EXERCISE DATA:
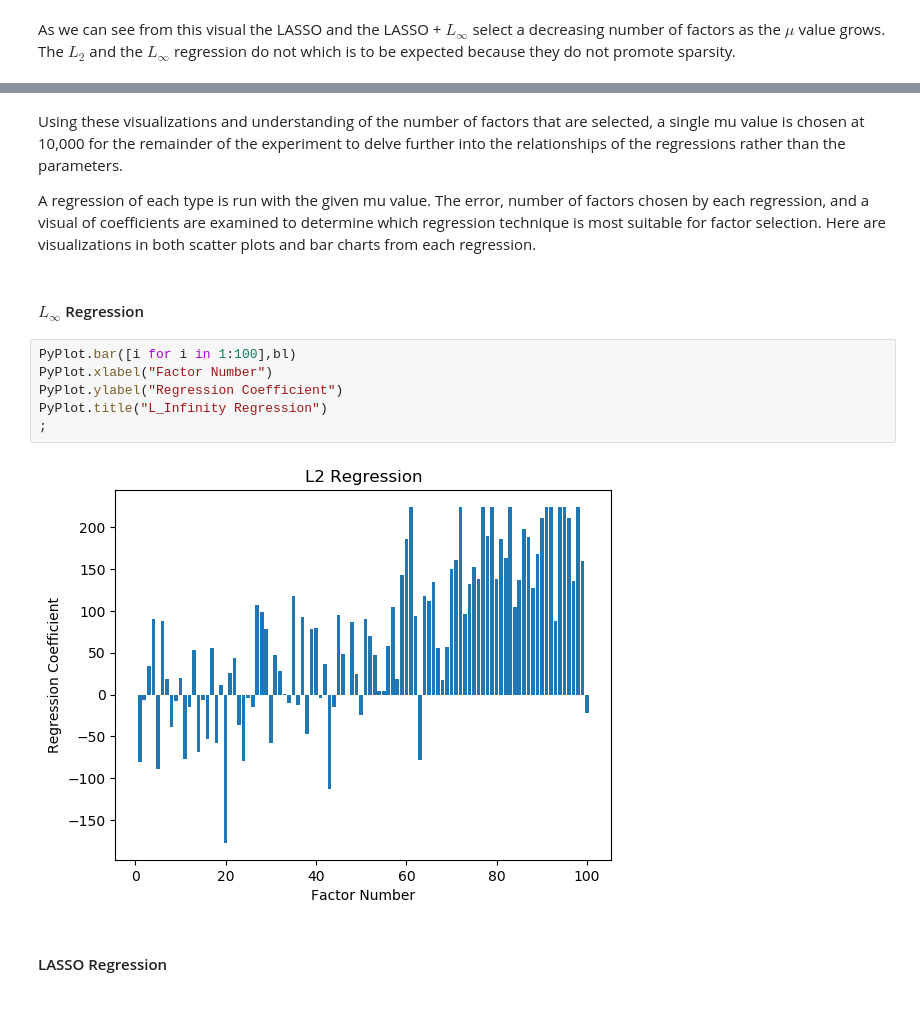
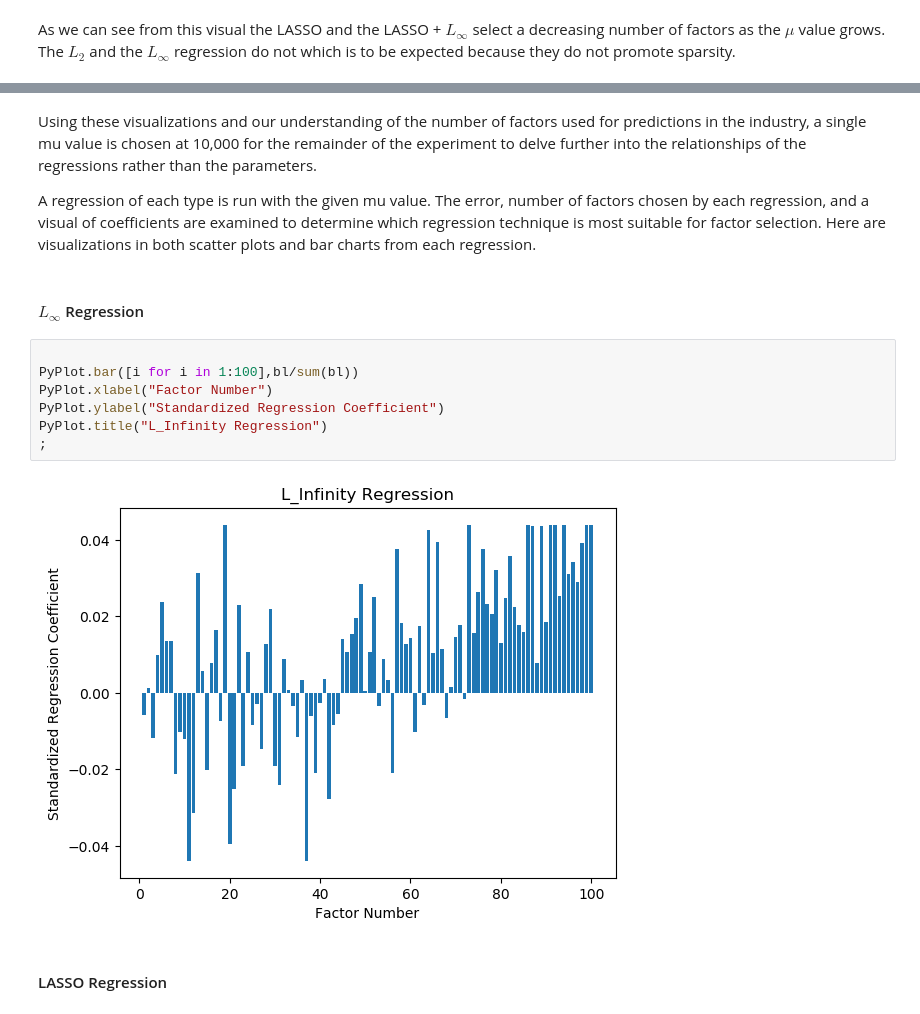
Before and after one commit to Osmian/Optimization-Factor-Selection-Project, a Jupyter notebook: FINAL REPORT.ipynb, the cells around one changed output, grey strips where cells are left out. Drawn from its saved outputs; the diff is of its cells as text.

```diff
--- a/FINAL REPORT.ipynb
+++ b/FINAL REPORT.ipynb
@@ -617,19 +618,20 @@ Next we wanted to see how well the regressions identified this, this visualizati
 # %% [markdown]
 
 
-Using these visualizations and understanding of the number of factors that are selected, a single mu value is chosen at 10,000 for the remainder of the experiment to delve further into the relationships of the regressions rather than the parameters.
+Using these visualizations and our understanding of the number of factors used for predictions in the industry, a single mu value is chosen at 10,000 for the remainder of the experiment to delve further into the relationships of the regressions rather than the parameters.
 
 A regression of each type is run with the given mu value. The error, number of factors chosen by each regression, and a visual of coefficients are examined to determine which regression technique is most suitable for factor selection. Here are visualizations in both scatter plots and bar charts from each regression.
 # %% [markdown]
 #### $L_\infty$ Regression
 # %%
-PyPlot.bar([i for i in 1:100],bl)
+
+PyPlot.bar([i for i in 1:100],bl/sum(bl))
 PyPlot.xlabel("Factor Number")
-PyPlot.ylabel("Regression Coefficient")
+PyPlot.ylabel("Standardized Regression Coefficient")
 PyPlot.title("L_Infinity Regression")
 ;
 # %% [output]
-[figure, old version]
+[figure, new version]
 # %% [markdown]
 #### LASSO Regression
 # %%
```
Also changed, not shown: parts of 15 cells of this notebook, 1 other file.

--

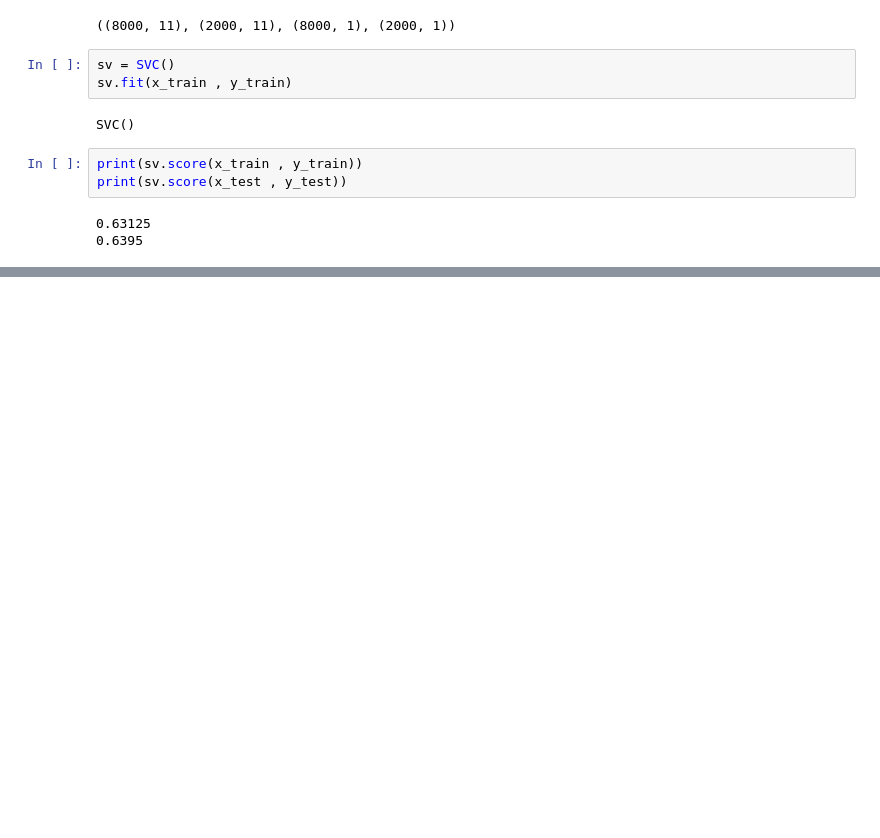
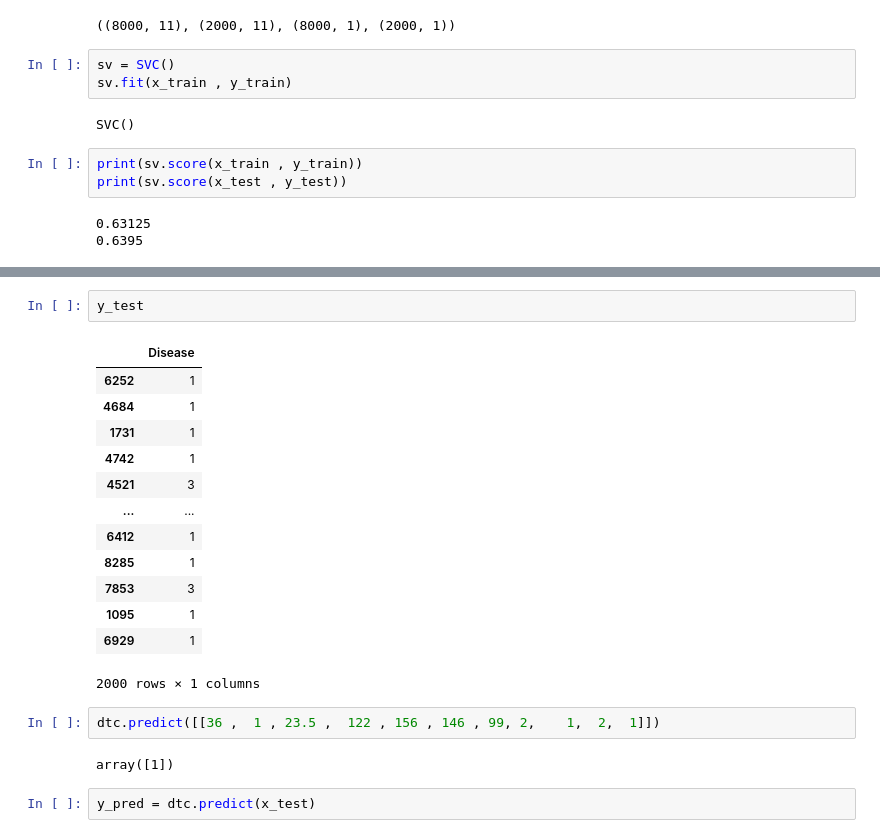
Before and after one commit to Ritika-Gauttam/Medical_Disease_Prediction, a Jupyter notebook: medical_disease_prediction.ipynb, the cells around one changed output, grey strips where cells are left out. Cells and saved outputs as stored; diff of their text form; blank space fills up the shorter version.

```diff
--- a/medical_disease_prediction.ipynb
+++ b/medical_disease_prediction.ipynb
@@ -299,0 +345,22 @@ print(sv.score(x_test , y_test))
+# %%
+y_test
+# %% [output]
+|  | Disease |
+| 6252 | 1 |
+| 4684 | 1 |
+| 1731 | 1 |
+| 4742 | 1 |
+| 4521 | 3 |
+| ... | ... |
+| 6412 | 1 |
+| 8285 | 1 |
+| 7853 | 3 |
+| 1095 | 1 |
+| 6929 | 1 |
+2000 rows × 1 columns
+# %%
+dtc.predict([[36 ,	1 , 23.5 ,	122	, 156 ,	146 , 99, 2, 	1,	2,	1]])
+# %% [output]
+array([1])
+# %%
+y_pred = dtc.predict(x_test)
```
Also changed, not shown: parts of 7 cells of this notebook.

==

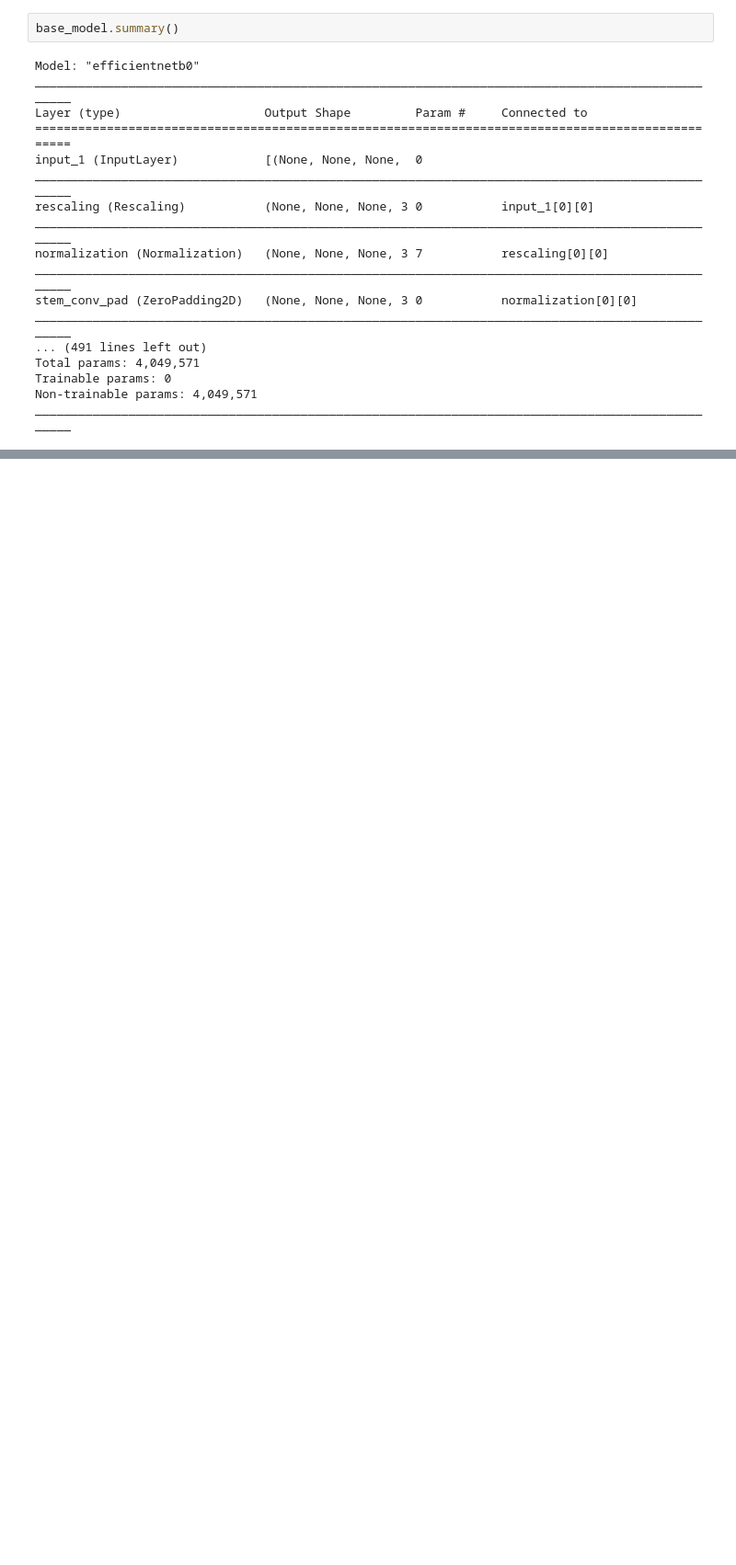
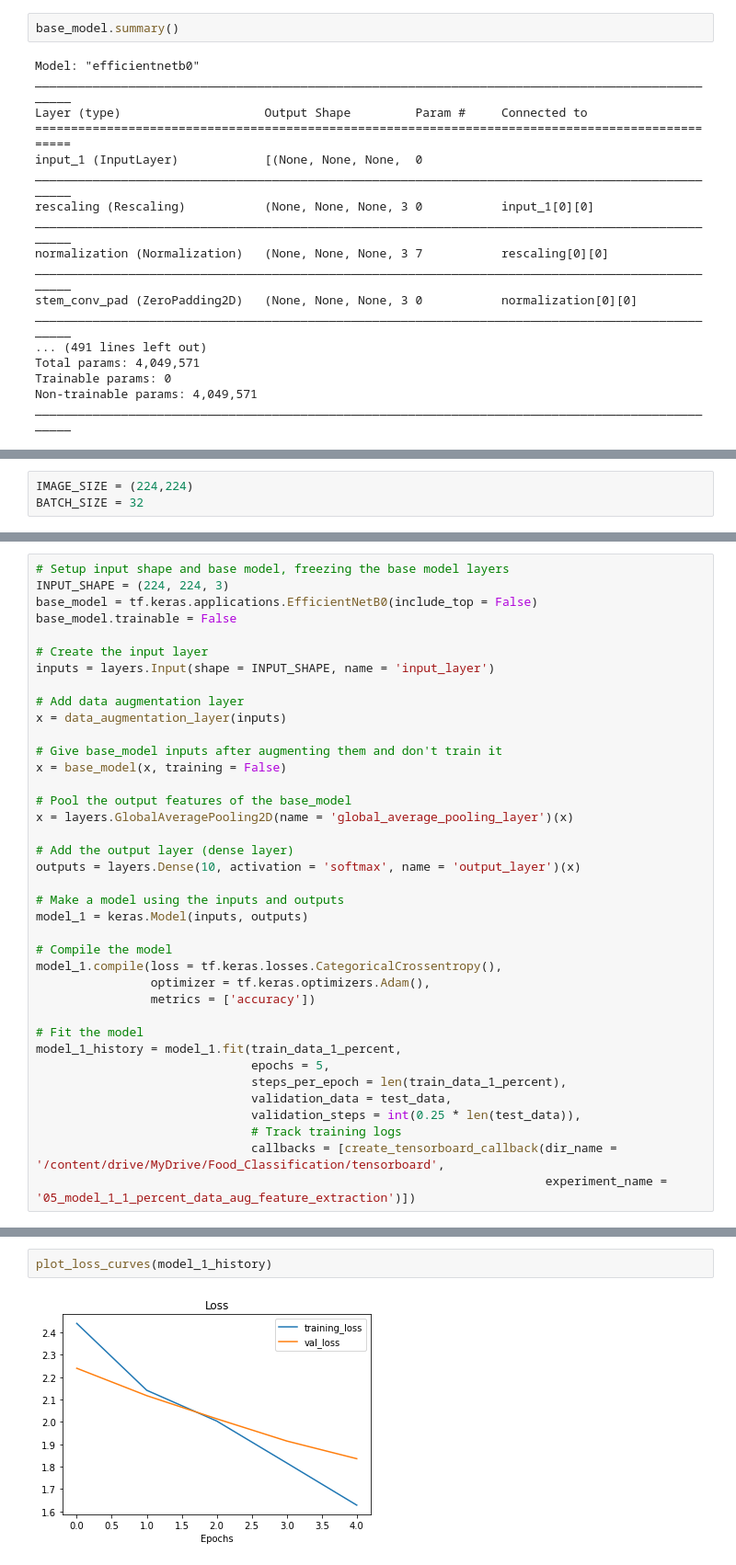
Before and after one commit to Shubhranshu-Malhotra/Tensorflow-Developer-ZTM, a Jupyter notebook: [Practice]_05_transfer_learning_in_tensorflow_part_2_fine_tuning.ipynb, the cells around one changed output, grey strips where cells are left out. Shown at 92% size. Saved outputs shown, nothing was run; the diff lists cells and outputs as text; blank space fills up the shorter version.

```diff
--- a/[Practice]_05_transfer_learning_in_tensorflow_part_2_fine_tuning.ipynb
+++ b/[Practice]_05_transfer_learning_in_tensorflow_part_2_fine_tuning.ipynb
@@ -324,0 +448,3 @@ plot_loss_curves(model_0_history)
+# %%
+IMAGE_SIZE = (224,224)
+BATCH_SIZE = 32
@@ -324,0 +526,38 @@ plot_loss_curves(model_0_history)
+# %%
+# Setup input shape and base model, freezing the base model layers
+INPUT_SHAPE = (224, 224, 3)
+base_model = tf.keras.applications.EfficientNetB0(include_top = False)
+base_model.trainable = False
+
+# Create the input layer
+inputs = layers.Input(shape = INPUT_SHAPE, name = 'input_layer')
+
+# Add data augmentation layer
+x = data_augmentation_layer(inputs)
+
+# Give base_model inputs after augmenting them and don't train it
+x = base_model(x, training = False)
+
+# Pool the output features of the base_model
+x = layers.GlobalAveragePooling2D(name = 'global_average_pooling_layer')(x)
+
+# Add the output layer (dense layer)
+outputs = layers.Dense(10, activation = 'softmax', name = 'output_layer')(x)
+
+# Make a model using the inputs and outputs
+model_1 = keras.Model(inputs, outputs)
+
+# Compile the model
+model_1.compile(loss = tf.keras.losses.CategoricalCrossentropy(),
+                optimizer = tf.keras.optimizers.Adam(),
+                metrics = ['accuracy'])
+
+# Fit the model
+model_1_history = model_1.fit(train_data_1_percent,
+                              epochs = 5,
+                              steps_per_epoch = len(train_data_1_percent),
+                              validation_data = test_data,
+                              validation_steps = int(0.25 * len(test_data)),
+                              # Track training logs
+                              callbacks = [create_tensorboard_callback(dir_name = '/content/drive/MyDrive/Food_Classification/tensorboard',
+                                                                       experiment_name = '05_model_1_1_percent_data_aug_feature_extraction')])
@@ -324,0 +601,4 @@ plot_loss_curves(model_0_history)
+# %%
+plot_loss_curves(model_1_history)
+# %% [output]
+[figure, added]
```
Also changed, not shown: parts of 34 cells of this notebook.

PROBLEM STATEMENT: Only a number is wanted here: how many lines above hold the string "False"?

SOLVED PROBLEM: 3